Billions of ordinary things - including farm cows, factory gear, pollution monitors and prescription-drug bottles - are being outfitted with microchips and linked by online networks in a technological transformation that some experts predict will be as profound as the Industrial Revolution.
The payoff of this so-called "Internet of Things" could be staggering, especially for tech companies, which already are jockeying to cash in on the trend. Research firm IDC predicts this shift will generate nearly
"This will be potentially the biggest business opportunity in the history of people," said
Indeed, the implications could be extraordinary and wide- ranging, affecting almost everyone on the planet in ways both big and small.
By outfitting the globe with billions of connected gadgets, experts foresee a world in which:
* More elderly people survive once-life-threatening accidents, because doctors and emergency responders will be alerted the moment their patients fall;
* Fewer planes will crash, because every part on every aircraft will be electronically monitored so they can be quickly replaced at the slightest sign of failure;

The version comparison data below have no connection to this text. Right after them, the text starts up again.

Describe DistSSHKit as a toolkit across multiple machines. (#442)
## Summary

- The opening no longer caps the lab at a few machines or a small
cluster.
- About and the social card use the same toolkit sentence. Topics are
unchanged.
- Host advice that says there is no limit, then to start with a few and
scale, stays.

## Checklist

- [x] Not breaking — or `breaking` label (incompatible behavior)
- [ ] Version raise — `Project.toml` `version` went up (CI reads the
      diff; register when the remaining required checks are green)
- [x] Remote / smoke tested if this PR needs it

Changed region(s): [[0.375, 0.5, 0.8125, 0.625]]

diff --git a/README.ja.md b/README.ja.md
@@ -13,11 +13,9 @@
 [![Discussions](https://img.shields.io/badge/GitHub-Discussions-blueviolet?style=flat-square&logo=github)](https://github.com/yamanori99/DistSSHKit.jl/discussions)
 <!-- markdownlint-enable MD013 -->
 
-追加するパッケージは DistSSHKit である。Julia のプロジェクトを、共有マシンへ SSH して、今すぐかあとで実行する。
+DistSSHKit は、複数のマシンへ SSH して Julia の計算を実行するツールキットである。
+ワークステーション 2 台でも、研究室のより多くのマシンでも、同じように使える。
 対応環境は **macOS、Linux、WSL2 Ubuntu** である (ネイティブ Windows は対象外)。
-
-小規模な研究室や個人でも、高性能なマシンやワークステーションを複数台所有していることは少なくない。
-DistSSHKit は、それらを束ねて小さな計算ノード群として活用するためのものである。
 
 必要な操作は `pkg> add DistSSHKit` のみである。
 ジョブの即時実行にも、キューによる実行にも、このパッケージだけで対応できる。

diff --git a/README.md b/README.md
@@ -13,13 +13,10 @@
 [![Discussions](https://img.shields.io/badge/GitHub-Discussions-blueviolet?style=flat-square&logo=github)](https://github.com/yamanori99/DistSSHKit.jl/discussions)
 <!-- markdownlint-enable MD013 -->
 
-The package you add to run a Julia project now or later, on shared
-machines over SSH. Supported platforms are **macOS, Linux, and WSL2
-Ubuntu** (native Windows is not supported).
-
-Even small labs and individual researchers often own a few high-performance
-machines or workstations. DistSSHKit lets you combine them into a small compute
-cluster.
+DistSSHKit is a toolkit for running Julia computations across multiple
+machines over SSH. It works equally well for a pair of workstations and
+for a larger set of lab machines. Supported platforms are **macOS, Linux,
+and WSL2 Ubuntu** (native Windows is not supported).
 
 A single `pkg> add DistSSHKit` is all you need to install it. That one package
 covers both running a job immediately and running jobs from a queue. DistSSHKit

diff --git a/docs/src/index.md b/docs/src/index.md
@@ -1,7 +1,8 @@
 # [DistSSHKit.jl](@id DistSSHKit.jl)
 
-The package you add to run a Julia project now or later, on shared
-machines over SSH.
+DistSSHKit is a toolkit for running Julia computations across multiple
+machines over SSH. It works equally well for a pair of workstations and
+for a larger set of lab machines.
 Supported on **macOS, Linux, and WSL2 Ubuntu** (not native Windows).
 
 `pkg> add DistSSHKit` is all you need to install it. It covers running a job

* And wines will get better, as vineyard operators will know precisely when their grapes have the perfect sugar concentrations for picking.
All this promises a huge windfall for tech corporations, especially those in three key areas.
Because microchips are essential for smart gadgets, for example, a number of companies that make the circuits are expected to profit enormously.
Another key area is computer networking gear, such as the routers, switches and other equipment sold by giant
Software companies also are expected to benefit, because their coded instructions are essential for telling computerized gadgets what to do and making sense of the vast trove of data they'll generate. Insurance companies, for instance, are using data gathered by automobile sensors to identify high-risk motorists and adjust their rates accordingly, "based on the amount of driving they do, their driving habits, and even where they drive and park," noted
Other companies angling for a share of this business are
At least 10 billion devices - many of them phones - already are tied to the Internet, up from 200 million in 2000, according to
In addition, cows in
Even our daily cup of coffee will be affected. In October,
But that's just the start. Driven by cheaper chips and smarter software to run the Internet, IDC estimates that the population of Web-connected things will grow to 212 billion by 2020, with about 30 billion devices smart enough to operate without human control.
Predictions about how much of an economic boost the Internet of Things will generate vary widely, too. Although
Another study by
Calling the trend "much like the industrial revolution" of the 18th and 19th centuries - when mechanized manufacturing made mass- produced goods possible and residents in rural areas flooded into cities - GE's study added, "We are at the cusp of another wave of innovation that promises to change the way we do business and interact with the world of industrial machines."
Every facet of society is expected to be transformed by the Internet of Things, from our ability to better protect the environment, boost farm production and get early warnings of structural weaknesses in bridges and dams to enabling people to remotely control their lights, sprinkler systems, washing machines and scores of other gadgets at home.
Noting that "the potential is huge" for businesses, Morgan Stanley analysts concluded in a recent report that consumers also will benefit from having billions of connected gadgets "making our lives easier."
But not everyone is so sanguine. Besides the potential privacy and security implications of all these devices shuttling information about people and businesses across the Internet, another concern is what might happen if the machines fail to function properly.
Warning of the potential for glitches, a study by the
eye on the sky
It only takes one faulty part to cause catastrophic malfunction on an airplane. If microchips are fitted to all those parts, the result could be fewer crashes.
the right brew for you
on the moooove
It's not all about keeping your ducks in a row. Ranchers in
ripe for the times
Expect wines to improve in the future, as new technology will alert vineyard operators as to when their grapes have the perfect sugar concentrations for picking.